Eurostat organised a hackathon as a side event to the conference, with 22 teams from many different European countries. What was the main goal of this hackathon event for Eurostat? ‘It was a terrific experience,’ Baldacci says. ‘The hackathon unleashed the power of creativity in the use of data to answer key policy questions. National teams were given the challenge to come up with innovative statistical services to assess skills allocation in labour markets, gaps and discrepancies, and emerging demands. It was great to see teams working day and night to hack different data sources sitting with their laptops in the hotel lobby. In the award ceremony Eurostat DG Mariana Kotzeva pointed out that the Hackathon is not a one-off event but a new way of working together: in teams, with a dedicated focused goal, and with a challenging issue to solve.’

Census

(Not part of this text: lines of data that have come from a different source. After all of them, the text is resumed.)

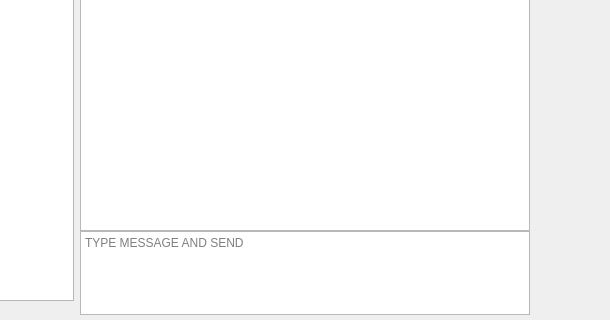
The window that BlockSettleUILib/ChatWidget.ui (BlockSettle/terminal) describes before a commit, drawn with Qt 5; both pictures show x 198 to 808 and y 346 to 666 of the 1006 by 666 pixel window.
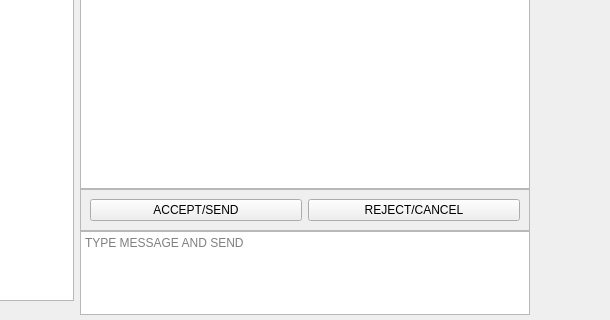
The same window after the commit. Custom widgets are drawn as their Qt base class.

Commit message: Sending Contact Request with custom message

Diff of the .ui file:
```diff
--- a/BlockSettleUILib/ChatWidget.ui
+++ b/BlockSettleUILib/ChatWidget.ui
@@ -469,6 +469,32 @@
                   </property>
                  </widget>
                 </item>
+                <item>
+                 <widget class="QFrame" name="frameContactActions">
+                  <property name="frameShape">
+                   <enum>QFrame::StyledPanel</enum>
+                  </property>
+                  <property name="frameShadow">
+                   <enum>QFrame::Raised</enum>
+                  </property>
+                  <layout class="QHBoxLayout" name="horizontalLayout_5">
+                   <item>
+                    <widget class="QPushButton" name="pushButton_AcceptSend">
+                     <property name="text">
+                      <string>ACCEPT/SEND</string>
+                     </property>
+                    </widget>
+                   </item>
+                   <item>
+                    <widget class="QPushButton" name="pushButton_RejectCancel">
+                     <property name="text">
+                      <string>REJECT/CANCEL</string>
+                     </property>
+                    </widget>
+                   </item>
+                  </layout>
+                 </widget>
+                </item>
                 <item>
                  <widget class="QFrame" name="inputContainer">
                   <property name="darkFrame" stdset="0">
```
The commit also changes 12 other files.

Among the many NTTS participants representing Statistics Netherlands was Eric Schulte Nordholt, leader of the Census project at CBS. He gives regular lectures on this topic both at home and abroad. At the conference, he showed how CBS has carried out a project, subsidised with a Eurostat grant, to develop an imputation method (replacing missing data, ed.) which makes the existing Educational Attainment File (EAF) suitable for use in the next population census, Census 2021. ‘We used to obtain information about the highest educational attainment of the Dutch population from the Dutch Labour Force Survey (LFS). But that survey covers only 1 percent of the Dutch population. The new Educational Attainment File covers 60 percent of the population, is more detailed and of better quality.’ The project has meanwhile entered phase two, with phase one completed after one and a half years. ‘We are now going to compile tables based on the new EAF file. After this summer, we will be comparing the old and the new file. Then we will see how the new information is to be published.’ According to Schulte Nordholt, there was a lot of interest in his presentation at the NTTS conference. ‘It is very important to share ‘Best Practices’ as not every country has enough time and capital to set up all kinds of new projects.’